*** Opening of Supplied records ***

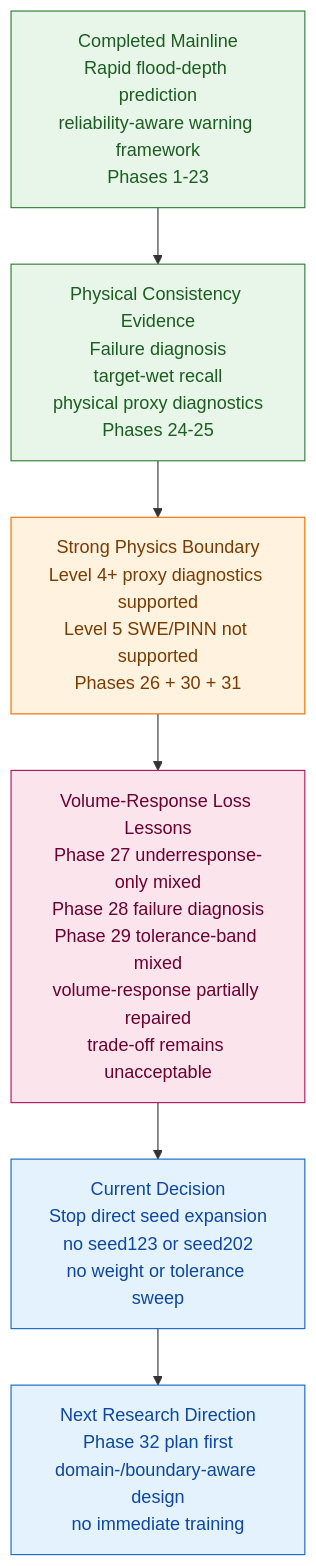
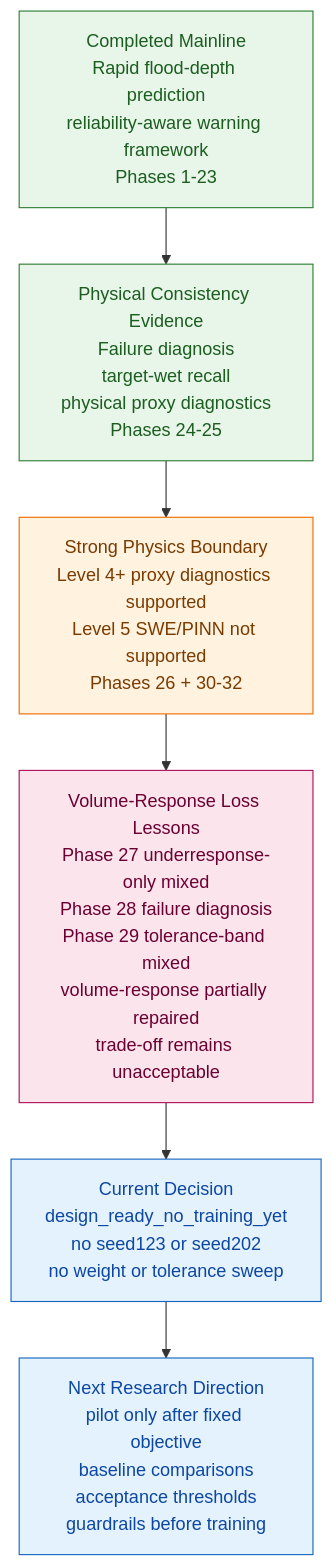
One commit to HolyLin990604/physics-guided-urban-flood-prediction changed the third of 3 diagrams in README.md. Above: the diagram before and after it, drawn with Mermaid. The commit also changed other lines of this file and 2 other files, not shown here.

Commit message:
docs: sync phase32 domain boundary status

````diff
--- a/README.md
+++ b/README.md
@@ -452,16 +456,16 @@
 ```mermaid
 flowchart TD
     A["Completed Mainline<br/>Rapid flood-depth prediction<br/>reliability-aware warning framework<br/>Phases 1-23"]:::completed
     B["Physical Consistency Evidence<br/>Failure diagnosis<br/>target-wet recall<br/>physical proxy diagnostics<br/>Phases 24-25"]:::completed
-    C["Strong Physics Boundary<br/>Level 4+ proxy diagnostics supported<br/>Level 5 SWE/PINN not supported<br/>Phases 26 + 30 + 31"]:::boundary
+    C["Strong Physics Boundary<br/>Level 4+ proxy diagnostics supported<br/>Level 5 SWE/PINN not supported<br/>Phases 26 + 30-32"]:::boundary
     D["Volume-Response Loss Lessons<br/>Phase 27 underresponse-only mixed<br/>Phase 28 failure diagnosis<br/>Phase 29 tolerance-band mixed<br/>volume-response partially repaired<br/>trade-off remains unacceptable"]:::diagnosis
-    E["Current Decision<br/>Stop direct seed expansion<br/>no seed123 or seed202<br/>no weight or tolerance sweep"]:::current
-    F["Next Research Direction<br/>Phase 32 plan first<br/>domain-/boundary-aware design<br/>no immediate training"]:::current
+    E["Current Decision<br/>design_ready_no_training_yet<br/>no seed123 or seed202<br/>no weight or tolerance sweep"]:::current
+    F["Next Research Direction<br/>pilot only after fixed objective<br/>baseline comparisons<br/>acceptance thresholds<br/>guardrails before training"]:::current
 
     A --> B --> C --> D --> E --> F
 
     classDef completed fill:#e8f5e9,stroke:#2e7d32,color:#1b5e20
     classDef boundary fill:#fff3e0,stroke:#ef6c00,color:#7a3b00
     classDef diagnosis fill:#fce4ec,stroke:#ad1457,color:#6a0032
     classDef current fill:#e3f2fd,stroke:#1565c0,color:#0d47a1
 ```
````
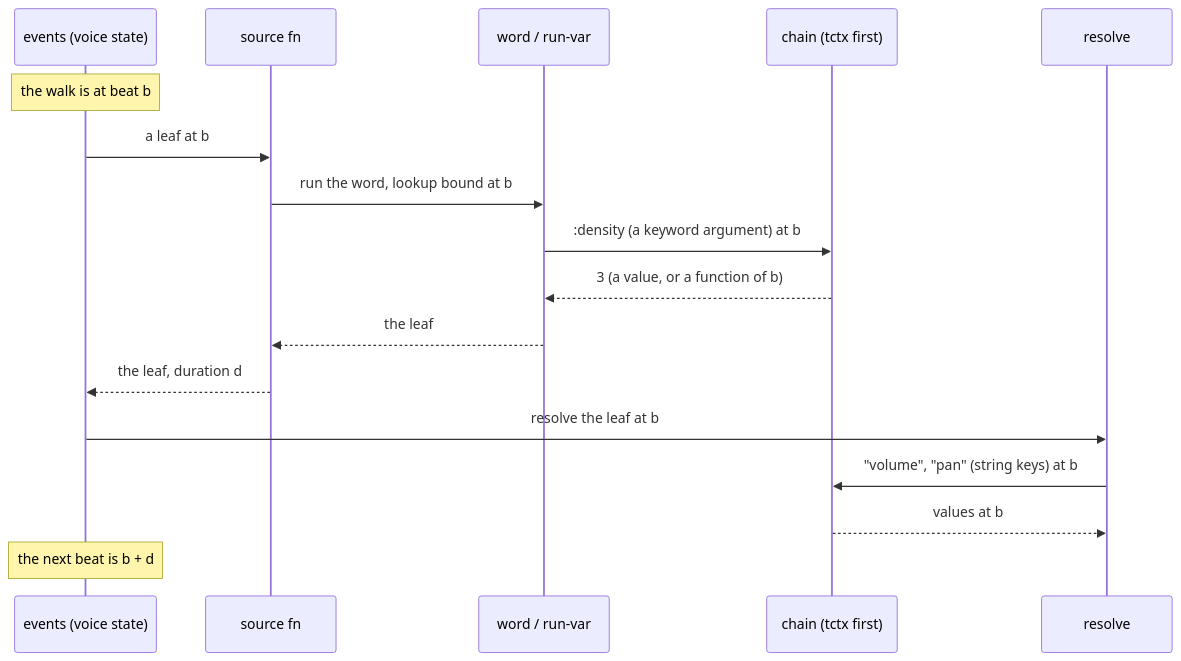
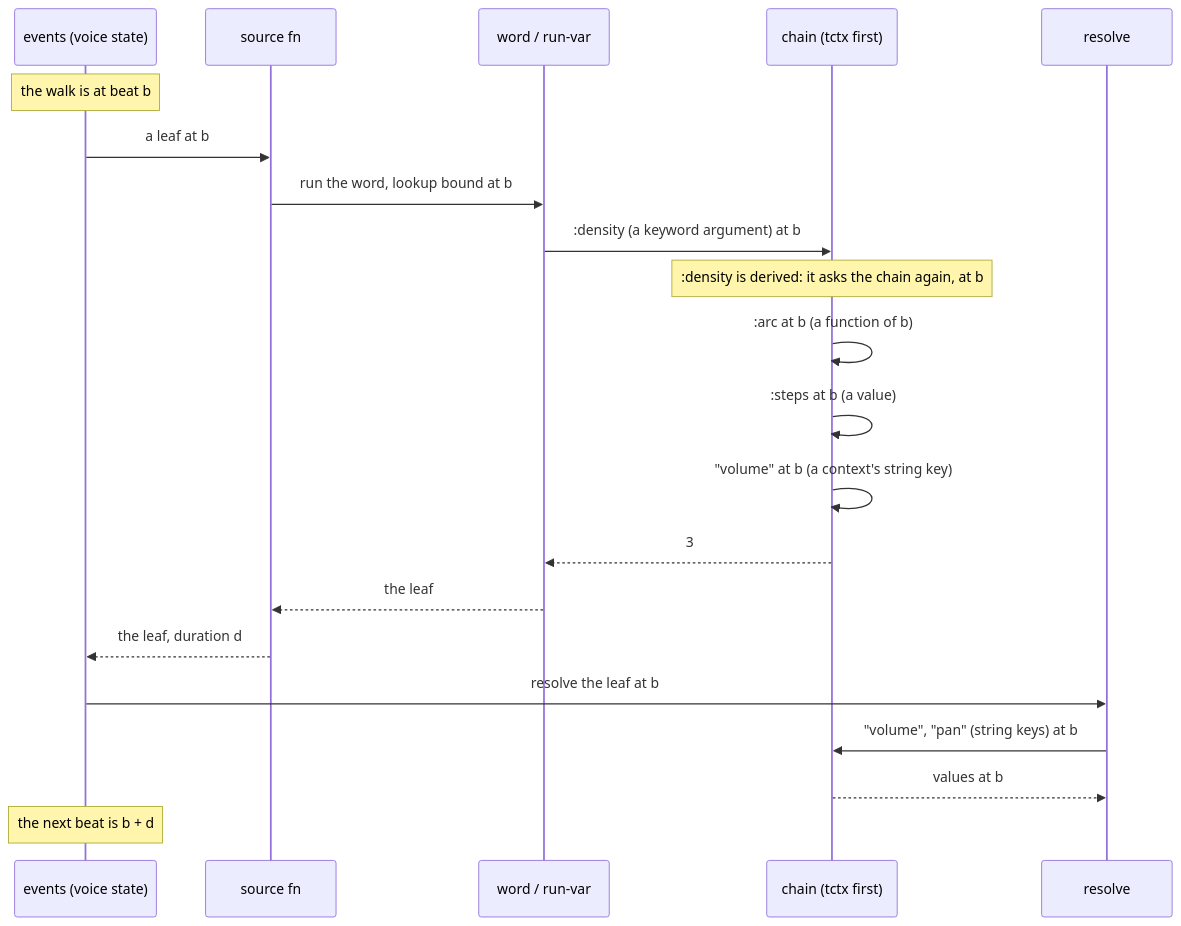
One commit to gebdevalk/musics changed the third of 3 diagrams in doc/md/pull-voice.md. Above: the diagram before and after it, drawn with Mermaid. The commit also changed other lines of this file and 1 other file, not shown here.

Commit message:
docs: a tctx lookup is recursive -- the nested lookups in the call diagram, and an 'inside one lookup' diagram

````diff
--- a/doc/md/pull-voice.md
+++ b/doc/md/pull-voice.md
@@ -64,20 +64,24 @@
 ```mermaid
 sequenceDiagram
   participant E as events (voice state)
   participant S as source fn
   participant W as word / run-var
   participant C as chain (tctx first)
   participant R as resolve
 
   Note over E: the walk is at beat b
   E->>S: a leaf at b
   S->>W: run the word, lookup bound at b
   W->>C: :density (a keyword argument) at b
-  C-->>W: 3 (a value, or a function of b)
+  Note over C: :density is derived: it asks the chain again, at b
+  C->>C: :arc at b (a function of b)
+  C->>C: :steps at b (a value)
+  C->>C: "volume" at b (a context's string key)
+  C-->>W: 3
   W-->>S: the leaf
   S-->>E: the leaf, duration d
   E->>R: resolve the leaf at b
   R->>C: "volume", "pan" (string keys) at b
   C-->>R: values at b
   Note over E: the next beat is b + d
 ```
````
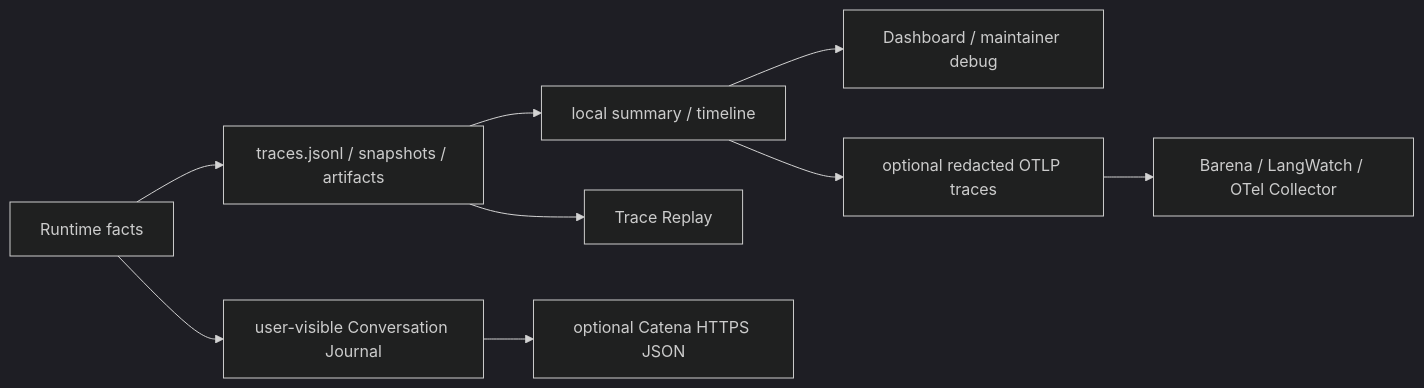
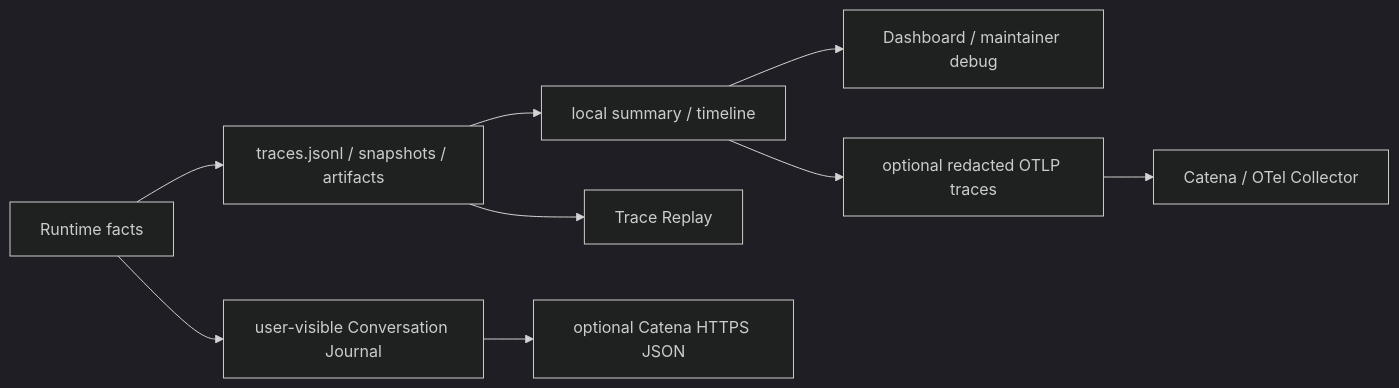
The diagram in docs/observability-evidence/PLAN.md (fightheyyy/xiaobaOS), drawn with Mermaid (dark theme) before and after one commit. The commit also changed other lines of this file and 4 other files, not shown here.

````diff
--- a/docs/observability-evidence/PLAN.md
+++ b/docs/observability-evidence/PLAN.md
@@ -24,11 +24,11 @@
 ```mermaid
 flowchart LR
     Runtime["Runtime facts"] --> Logs["traces.jsonl / snapshots / artifacts"]
     Logs --> Projection["local summary / timeline"]
     Logs --> Replay["Trace Replay"]
     Projection --> Debug["Dashboard / maintainer debug"]
     Projection --> OTLP["optional redacted OTLP traces"]
-    OTLP --> Collector["Barena / LangWatch / OTel Collector"]
+    OTLP --> Collector["Catena / OTel Collector"]
     Runtime --> Conversation["user-visible Conversation Journal"]
     Conversation --> Catena["optional Catena HTTPS JSON"]
 ```
````
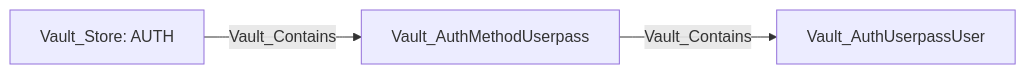
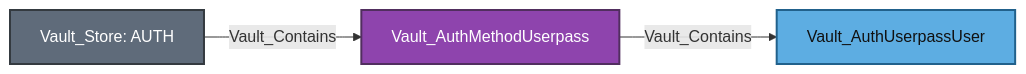
Diagram 28 of 28 in Documentation/stores/AUTH.md (bytewreck/opengraph-vault), drawn with Mermaid before and after one commit. The commit also changed other lines of this file and 4 other files, not shown here.

````diff
--- a/Documentation/stores/AUTH.md
+++ b/Documentation/stores/AUTH.md
@@ -1597,5 +1643,9 @@
 ```mermaid
 flowchart LR
-    store[Vault_Store: AUTH] -->|Vault_Contains| method[Vault_AuthMethodUserpass]
-    method -->|Vault_Contains| user[Vault_AuthUserpassUser]
+    store[Vault_Store: AUTH]:::storeNode -->|Vault_Contains| method[Vault_AuthMethodUserpass]:::authMethodNode
+    method -->|Vault_Contains| user[Vault_AuthUserpassUser]:::authUserNode
+
+    classDef storeNode fill:#5F6B7A,color:#fff,stroke:#343A40,stroke-width:2px
+    classDef authMethodNode fill:#8E44AD,color:#fff,stroke:#512E5F,stroke-width:2px
+    classDef authUserNode fill:#5DADE2,color:#111,stroke:#21618C,stroke-width:2px
 ```
````
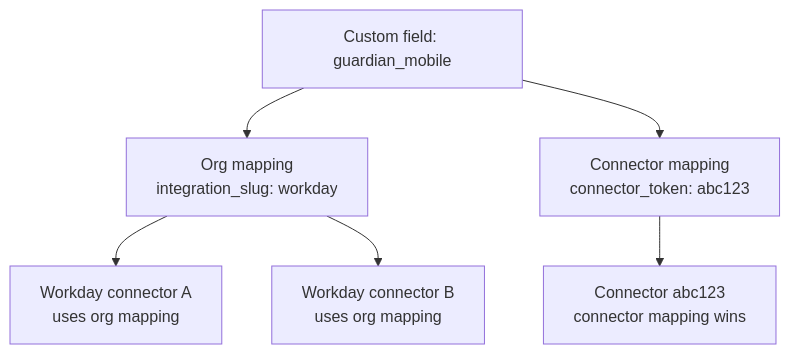
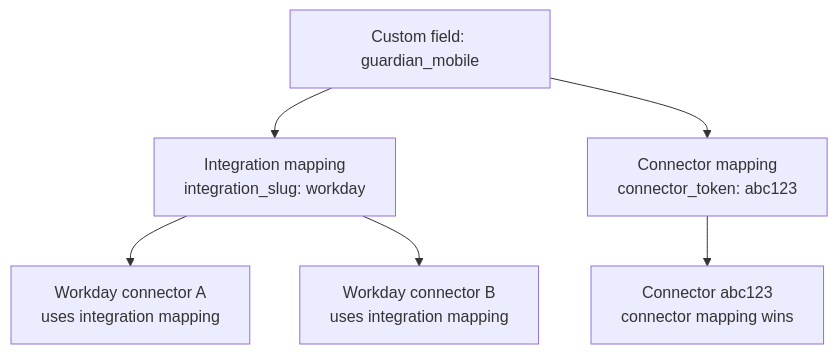
One commit to kaval1810/bindbee-docs-test changed the second of 2 diagrams in guides/extending/custom-fields.mdx. Above: the diagram before and after it, drawn with Mermaid. The commit also changed other lines of this file and 29 other files, not shown here.

````diff
--- a/guides/extending/custom-fields.mdx
+++ b/guides/extending/custom-fields.mdx
@@ -34,8 +38,8 @@
 ```mermaid
 flowchart TD
-    A["Custom field: guardian_mobile"] --> B["Org mapping<br/>integration_slug: workday"]
+    A["Custom field: guardian_mobile"] --> B["Integration mapping<br/>integration_slug: workday"]
     A --> C["Connector mapping<br/>connector_token: abc123"]
-    B --> D["Workday connector A<br/>uses org mapping"]
-    B --> E["Workday connector B<br/>uses org mapping"]
+    B --> D["Workday connector A<br/>uses integration mapping"]
+    B --> E["Workday connector B<br/>uses integration mapping"]
     C --> F["Connector abc123<br/>connector mapping wins"]
 ```
````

*** Close of Supplied records ***

(Try it):
Starting at the line above that contains "or a function of b)", write out each line exactly until the line that contains "W-->>S: the leaf" has been written, and stop there.

(Reply to the task):
-  C-->>W: 3 (a value, or a function of b)
+  Note over C: :density is derived: it asks the chain again, at b
+  C->>C: :arc at b (a function of b)
+  C->>C: :steps at b (a value)
+  C->>C: "volume" at b (a context's string key)
+  C-->>W: 3
   W-->>S: the leaf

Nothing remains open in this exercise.